Source material:

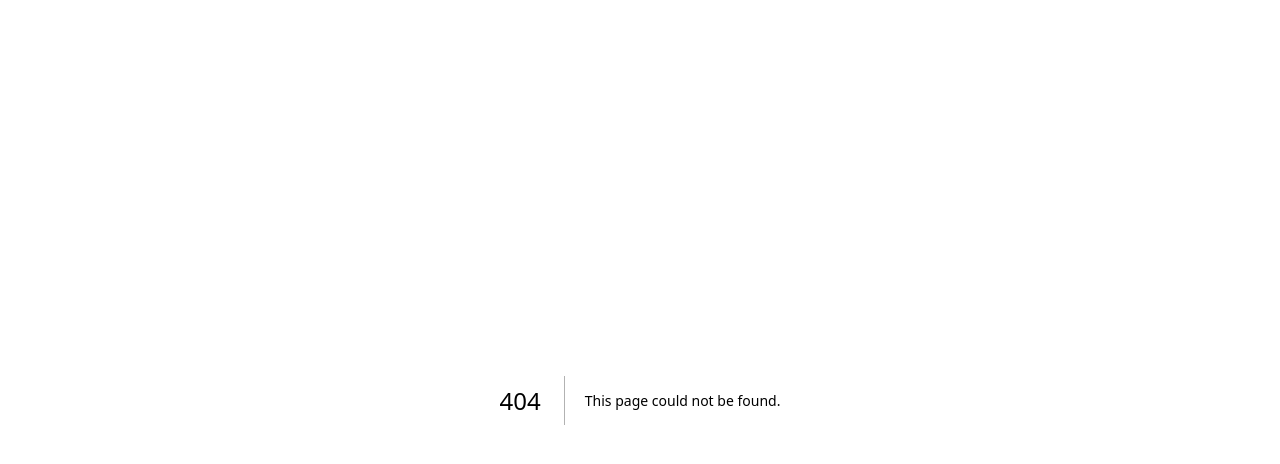
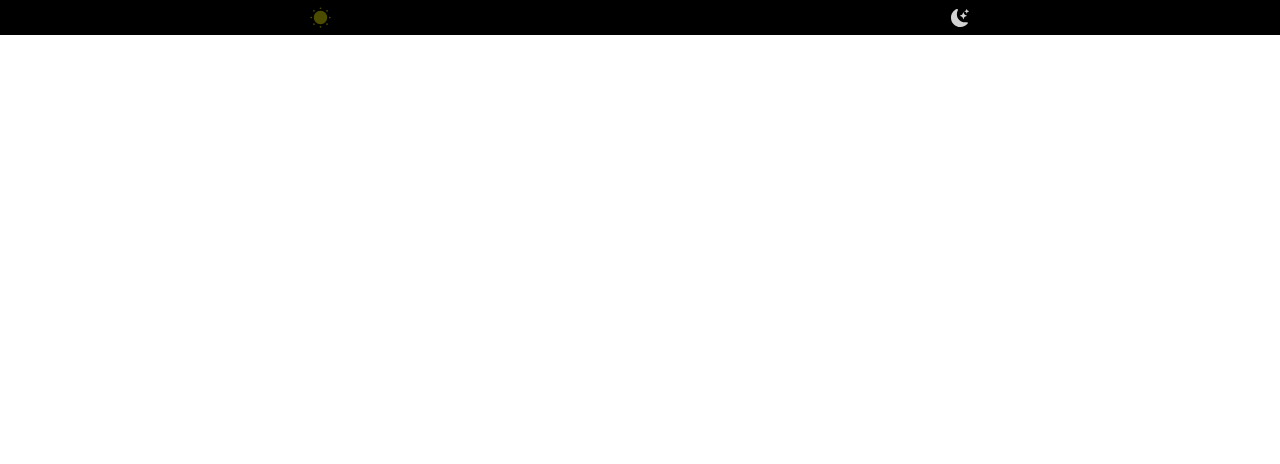
Before and after one commit to ManojG9951/bloomberg-clone, a Next.js app: page /components/toggler in a window 1280 px wide. Before the commit this address had no page. Shown: the top 464 px of the page. Built offline with nearby package versions, Linux system fonts and the light colour scheme.

Commit message:
toggler design changes

```diff
--- a/pages/components/header/header.jsx
+++ b/pages/components/header/header.jsx
@@ -13,6 +13,7 @@ import {
 } from "@/src/store";
 import Link from "next/link";
 import { useRouter } from "next/router";
+import Toggler from "../toggler";
 
 const Navbar = () => {
   const router = useRouter();
@@ -324,7 +325,7 @@ const Navbar = () => {
         </div>
       </Col>
       <Col className="color-mode">
-        <div>
+        {/* <div>
           <input
             readOnly
             onClick={(e) => colorModeHandler(e)}
@@ -333,7 +334,8 @@ const Navbar = () => {
             checked={colorModeCheck ? true : false}
           />
           Dark Mode
-        </div>
+        </div> */}
+        <Toggler/>
       </Col>
     </Container>
   );
--- /dev/null
+++ b/pages/components/toggler/index.jsx
@@ -0,0 +1,74 @@
+import React, { useState } from "react";
+import { Col, Container, Row } from "react-bootstrap";
+import { useDispatch, useSelector } from "react-redux";
+import { setColorMOde } from "@/src/store";
+
+function Toggler() {
+  const [togglerMove, setTogglerMove] = useState("toggler_right_move");
+  const colorModeCheck = useSelector((state) => state.colorMode);
+  const dispatch = useDispatch();
+
+  return (
+    <Container fluid>
+      <Col className="toggler_inner_main">
+        <Row>
+          <Col
+            xs={6}
+            onClick={() => {
+              dispatch(setColorMOde(false));
+              setTogglerMove("toggler_right_move");
+            }}
+            className={`toggler_sun_main ${
+              colorModeCheck ? "toggler_right_move" : ""
+            }`}
+          >
+            <svg
+              xmlns="http://www.w3.org/2000/svg"
+              width="35"
+              height="35"
+              fill="yellow"
+              className="bi bi-brightness-low-fill p-1"
+              viewBox="0 0 16 16"
+            >
+              <path d="M12 8a4 4 0 1 1-8 0 4 4 0 0 1 8 0zM8.5 2.5a.5.5 0 1 1-1 0 .5.5 0 0 1 1 0zm0 11a.5.5 0 1 1-1 0 .5.5 0 0 1 1 0zm5-5a.5.5 0 1 1 0-1 .5.5 0 0 1 0 1zm-11 0a.5.5 0 1 1 0-1 .5.5 0 0 1 0 1zm9.743-4.036a.5.5 0 1 1-.707-.707.5.5 0 0 1 .707.707zm-7.779 7.779a.5.5 0 1 1-.707-.707.5.5 0 0 1 .707.707zm7.072 0a.5.5 0 1 1 .707-.707.5.5 0 0 1-.707.707zM3.757 4.464a.5.5 0 1 1 .707-.707.5.5 0 0 1-.707.707z" />
+            </svg>
+          </Col>
+          <Col
+            xs={6}
+            className={`${
+              colorModeCheck ? "toggler_left_move" : "toggler_right_move"
+            } toggler_door_main`}
+          >
+            {/* <Col xs={12} className='toggler_door_inner'>
+
+              </Col> */}
+          </Col>
+          <Col
+            xs={6}
+            onClick={() => {
+              dispatch(setColorMOde(true));
+              setTogglerMove("toggler_left_move");
+            }}
+            className={`toggler_moon_main ${
+              colorModeCheck ? "toggler_left_move" : ""
+            }`}
+          >
+            <svg
+              xmlns="http://www.w3.org/2000/svg"
+              width="26"
+              height="26"
+              fill="lightgrey"
+              class="bi -moon-stars-fill p-1"
+              viewBox="0 0 16 16"
+            >
+              <path d="M6 .278a.768.768 0 0 1 .08.858 7.208 7.208 0 0 0-.878 3.46c0 4.021 3.278 7.277 7.318 7.277.527 0 1.04-.055 1.533-.16a.787.787 0 0 1 .81.316.733.733 0 0 1-.031.893A8.349 8.349 0 0 1 8.344 16C3.734 16 0 12.286 0 7.71 0 4.266 2.114 1.312 5.124.06A.752.752 0 0 1 6 .278z" />
+              <path d="M10.794 3.148a.217.217 0 0 1 .412 0l.387 1.162c.173.518.579.924 1.097 1.097l1.162.387a.217.217 0 0 1 0 .412l-1.162.387a1.734 1.734 0 0 0-1.097 1.097l-.387 1.162a.217.217 0 0 1-.412 0l-.387-1.162A1.734 1.734 0 0 0 9.31 6.593l-1.162-.387a.217.217 0 0 1 0-.412l1.162-.387a1.734 1.734 0 0 0 1.097-1.097l.387-1.162zM13.863.099a.145.145 0 0 1 .274 0l.258.774c.115.346.386.617.732.732l.774.258a.145.145 0 0 1 0 .274l-.774.258a1.156 1.156 0 0 0-.732.732l-.258.774a.145.145 0 0 1-.274 0l-.258-.774a1.156 1.156 0 0 0-.732-.732l-.774-.258a.145.145 0 0 1 0-.274l.774-.258c.346-.115.617-.386.732-.732L13.863.1z" />
+            </svg>
+          </Col>
+        </Row>
+      </Col>
+    </Container>
+  );
+}
+
+export default Toggler;
--- a/styles/globals.css
+++ b/styles/globals.css
@@ -159,7 +159,7 @@ p {
   width: 120px; */
   color: #fff;
   position: absolute;
-  background-color: black;
+  /* background-color: black; */
   padding: 5px;
 }
 
@@ -362,3 +362,67 @@ p {
 .sign_in_input:focus {
   outline: none;
 }
+
+
+
+
+.toggler_inner_main {
+  width: 100%;
+  height: 100%;
+  position: relative;
+}
+.toggler_sun_main {
+  display: flex;
+  flex-direction: column;
+  justify-content: center;
+  align-items: center;
+  padding: 0px;
+  margin: 0px;
+  /* border-radius: 50% 0% 0% 50%; */
+  background-color: black;
+}
+.toggler_door_main {
+  /* border: 2px solid white; */
+  /* box-shadow: 0px 0px 5px rgb(2, 245, 225); */
+  display: flex;
+  justify-content: center;
+  align-items: center;
+  flex-direction: column;
+  /* border-radius: 50%; */
+  padding: 0px;
+  margin: 0px;
+  height: 90%;
+  transition: all 0.5s ease;
+  position: absolute;
+  top: 4%;
+}
+
+.toggler_moon_main {
+  display: flex;
+  flex-direction: column;
+  justify-content: center;
+  align-items: center;
+  /* border-radius: 0% 50% 50% 0%; */
+  /* height: 100%; */
+  padding: 0px;
+  margin: 0px;
+  background-color: black;
+}
+.toggler_left_move {
+  background-color: rgba(0, 0, 0, 0.7);
+  left: 54%;
+}
+.toggler_right_move {
+  left: -4%;
+  background-color: rgba(0, 0, 0, 0.7);
+}
+.toggler_door_inner {
+  width: 100%;
+  /* border-radius: 50%; */
+  padding: 10px;
+  background-color: rgb(126, 126, 145);
+  position: relative;
+}
+.toggler_icon {
+  height: 200px;
+}
```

What the task requires: Set down the whole listing word for word, omitting the pictures.

Solution to the problem:
Before and after one commit to ManojG9951/bloomberg-clone, a Next.js app: page /components/toggler in a window 1280 px wide. Before the commit this address had no page. Shown: the top 464 px of the page. Built offline with nearby package versions, Linux system fonts and the light colour scheme.

Commit message:
toggler design changes

```diff
--- a/pages/components/header/header.jsx
+++ b/pages/components/header/header.jsx
@@ -13,6 +13,7 @@ import {
 } from "@/src/store";
 import Link from "next/link";
 import { useRouter } from "next/router";
+import Toggler from "../toggler";
 
 const Navbar = () => {
   const router = useRouter();
@@ -324,7 +325,7 @@ const Navbar = () => {
         </div>
       </Col>
       <Col className="color-mode">
-        <div>
+        {/* <div>
           <input
             readOnly
             onClick={(e) => colorModeHandler(e)}
@@ -333,7 +334,8 @@ const Navbar = () => {
             checked={colorModeCheck ? true : false}
           />
           Dark Mode
-        </div>
+        </div> */}
+        <Toggler/>
       </Col>
     </Container>
   );
--- /dev/null
+++ b/pages/components/toggler/index.jsx
@@ -0,0 +1,74 @@
+import React, { useState } from "react";
+import { Col, Container, Row } from "react-bootstrap";
+import { useDispatch, useSelector } from "react-redux";
+import { setColorMOde } from "@/src/store";
+
+function Toggler() {
+  const [togglerMove, setTogglerMove] = useState("toggler_right_move");
+  const colorModeCheck = useSelector((state) => state.colorMode);
+  const dispatch = useDispatch();
+
+  return (
+    <Container fluid>
+      <Col className="toggler_inner_main">
+        <Row>
+          <Col
+            xs={6}
+            onClick={() => {
+              dispatch(setColorMOde(false));
+              setTogglerMove("toggler_right_move");
+            }}
+            className={`toggler_sun_main ${
+              colorModeCheck ? "toggler_right_move" : ""
+            }`}
+          >
+            <svg
+              xmlns="http://www.w3.org/2000/svg"
+              width="35"
+              height="35"
+              fill="yellow"
+              className="bi bi-brightness-low-fill p-1"
+              viewBox="0 0 16 16"
+            >
+              <path d="M12 8a4 4 0 1 1-8 0 4 4 0 0 1 8 0zM8.5 2.5a.5.5 0 1 1-1 0 .5.5 0 0 1 1 0zm0 11a.5.5 0 1 1-1 0 .5.5 0 0 1 1 0zm5-5a.5.5 0 1 1 0-1 .5.5 0 0 1 0 1zm-11 0a.5.5 0 1 1 0-1 .5.5 0 0 1 0 1zm9.743-4.036a.5.5 0 1 1-.707-.707.5.5 0 0 1 .707.707zm-7.779 7.779a.5.5 0 1 1-.707-.707.5.5 0 0 1 .707.707zm7.072 0a.5.5 0 1 1 .707-.707.5.5 0 0 1-.707.707zM3.757 4.464a.5.5 0 1 1 .707-.707.5.5 0 0 1-.707.707z" />
+            </svg>
+          </Col>
+          <Col
+            xs={6}
+            className={`${
+              colorModeCheck ? "toggler_left_move" : "toggler_right_move"
+            } toggler_door_main`}
+          >
+            {/* <Col xs={12} className='toggler_door_inner'>
+
+              </Col> */}
+          </Col>
+          <Col
+            xs={6}
+            onClick={() => {
+              dispatch(setColorMOde(true));
+              setTogglerMove("toggler_left_move");
+            }}
+            className={`toggler_moon_main ${
+              colorModeCheck ? "toggler_left_move" : ""
+            }`}
+          >
+            <svg
+              xmlns="http://www.w3.org/2000/svg"
+              width="26"
+              height="26"
+              fill="lightgrey"
+              class="bi -moon-stars-fill p-1"
+              viewBox="0 0 16 16"
+            >
+              <path d="M6 .278a.768.768 0 0 1 .08.858 7.208 7.208 0 0 0-.878 3.46c0 4.021 3.278 7.277 7.318 7.277.527 0 1.04-.055 1.533-.16a.787.787 0 0 1 .81.316.733.733 0 0 1-.031.893A8.349 8.349 0 0 1 8.344 16C3.734 16 0 12.286 0 7.71 0 4.266 2.114 1.312 5.124.06A.752.752 0 0 1 6 .278z" />
+              <path d="M10.794 3.148a.217.217 0 0 1 .412 0l.387 1.162c.173.518.579.924 1.097 1.097l1.162.387a.217.217 0 0 1 0 .412l-1.162.387a1.734 1.734 0 0 0-1.097 1.097l-.387 1.162a.217.217 0 0 1-.412 0l-.387-1.162A1.734 1.734 0 0 0 9.31 6.593l-1.162-.387a.217.217 0 0 1 0-.412l1.162-.387a1.734 1.734 0 0 0 1.097-1.097l.387-1.162zM13.863.099a.145.145 0 0 1 .274 0l.258.774c.115.346.386.617.732.732l.774.258a.145.145 0 0 1 0 .274l-.774.258a1.156 1.156 0 0 0-.732.732l-.258.774a.145.145 0 0 1-.274 0l-.258-.774a1.156 1.156 0 0 0-.732-.732l-.774-.258a.145.145 0 0 1 0-.274l.774-.258c.346-.115.617-.386.732-.732L13.863.1z" />
+            </svg>
+          </Col>
+        </Row>
+      </Col>
+    </Container>
+  );
+}
+
+export default Toggler;
--- a/styles/globals.css
+++ b/styles/globals.css
@@ -159,7 +159,7 @@ p {
   width: 120px; */
   color: #fff;
   position: absolute;
-  background-color: black;
+  /* background-color: black; */
   padding: 5px;
 }
 
@@ -362,3 +362,67 @@ p {
 .sign_in_input:focus {
   outline: none;
 }
+
+
+
+
+.toggler_inner_main {
+  width: 100%;
+  height: 100%;
+  position: relative;
+}
+.toggler_sun_main {
+  display: flex;
+  flex-direction: column;
+  justify-content: center;
+  align-items: center;
+  padding: 0px;
+  margin: 0px;
+  /* border-radius: 50% 0% 0% 50%; */
+  background-color: black;
+}
+.toggler_door_main {
+  /* border: 2px solid white; */
+  /* box-shadow: 0px 0px 5px rgb(2, 245, 225); */
+  display: flex;
+  justify-content: center;
+  align-items: center;
+  flex-direction: column;
+  /* border-radius: 50%; */
+  padding: 0px;
+  margin: 0px;
+  height: 90%;
+  transition: all 0.5s ease;
+  position: absolute;
+  top: 4%;
+}
+
+.toggler_moon_main {
+  display: flex;
+  flex-direction: column;
+  justify-content: center;
+  align-items: center;
+  /* border-radius: 0% 50% 50% 0%; */
+  /* height: 100%; */
+  padding: 0px;
+  margin: 0px;
+  background-color: black;
+}
+.toggler_left_move {
+  background-color: rgba(0, 0, 0, 0.7);
+  left: 54%;
+}
+.toggler_right_move {
+  left: -4%;
+  background-color: rgba(0, 0, 0, 0.7);
+}
+.toggler_door_inner {
+  width: 100%;
+  /* border-radius: 50%; */
+  padding: 10px;
+  background-color: rgb(126, 126, 145);
+  position: relative;
+}
+.toggler_icon {
+  height: 200px;
+}
```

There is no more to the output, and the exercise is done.